Washtenaw County commissioners have given final approval to a new way to pay off debt incurred from bonding, typically for public works projects in local municipalities. The vote occurred at the county board’s Oct. 2, 2013 meeting, following initial approval on Sept. 18.
The change will allow local units of government to repay bonds early – via the county’s delinquent tax revolving fund (DTRF), which is administered by the county treasurer. The intent is to reduce interest rate payments while posing no financial risk to the county, according to a staff memo.
The maximum amount of the advance would be $1 million, with a term of 10 years or less. The action would require approval by both the treasurer and the board of commissioners. Several other criteria for using a DTRF advance are proposed:
- The approval of an advance would be considered only for the county’s own indebtedness, and would result in a reduction in the County’s bonded indebtedness.
- The local unit receiving the benefit agrees to contribute at least 10% of the outstanding principal amount of the debt toward the reduction of the bonded debt and to amend its contractual agreement with the county to include a new payment schedule and new interest rate(s).
- A refunding bond analysis must be performed to examine the potential for savings by selling refunding bonds.
- The estimated cost of issuance for a refunding bond is 25% or greater than the estimated interest savings from the refunding bond sale.
- The local unit has a bond rating in the top two tiers of a standard rating service, or if the local unit is too small to warrant a rating, a review of recent financial reports of the local unit shows that they are not experiencing fiscal stress.
- The interest rate of the advance will be determined by the county treasurer and will exceed the rate of return received by the county treasurer in her/his pooled accounts.
- The amended contract with the local unit will provide a process by which the county treasurer can adjust the interest rate.
In a related resolution, commissioners gave final approval to restructuring debt held by Bridgewater Township. The township owes $585,000 on $1.095 million in bonds issued in 2004 to fund a sewer system. County treasurer Catherine McClary has agreed to loan the township money to pay off the bonds. The township will repay the treasurer’s office at a lower interest rate than it was paying for the bond debt, which was averaging 4.1%. The rate will provide a greater rate of return than the treasurer is currently getting on investments, according to a staff memo.

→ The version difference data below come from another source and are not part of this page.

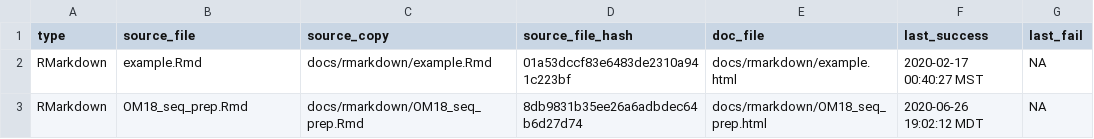
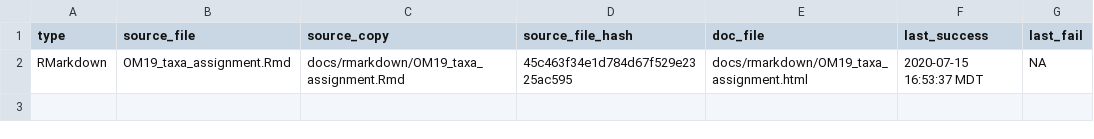
Before and after one commit to danote/Samail_16S_compilation, a CSV file: docs/.docs_hash.csv, drawn as a sheet.

```diff
--- a/docs/.docs_hash.csv
+++ b/docs/.docs_hash.csv
@@ -1,3 +1,2 @@
 type,source_file,source_copy,source_file_hash,doc_file,last_success,last_fail
-RMarkdown,example.Rmd,docs/rmarkdown/example.Rmd,01a53dccf83e6483de2310a941c223bf,docs/rmarkdown/example.html,2020-02-17 00:40:27 MST,NA
-RMarkdown,OM18_seq_prep.Rmd,docs/rmarkdown/OM18_seq_prep.Rmd,8db9831b35ee26a6adbdec64b6d27d74,docs/rmarkdown/OM18_seq_prep.html,2020-06-26 19:02:12 MDT,NA
+RMarkdown,OM19_taxa_assignment.Rmd,docs/rmarkdown/OM19_taxa_assignment.Rmd,45c463f34e1d784d67f529e2325ac595,docs/rmarkdown/OM19_taxa_assignment.html,2020-07-15 16:53:37 MDT,NA
```
Also changed, not shown: 17 other files.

The amount of the advance from the treasurer’s office is $430,000, loaned to Bridgewater Township over nine years at a starting interest rate of 2%. The township will use an additional $172,000 to pay down the existing principal on its bond debt. The transaction will cost about $6,000 in legal fees, which the township will pay. [.pdf of staff memo on Bridgewater Township debt]
This brief was filed from the boardroom of the county administration building at 220 N. Main. A more detailed report will follow: [link]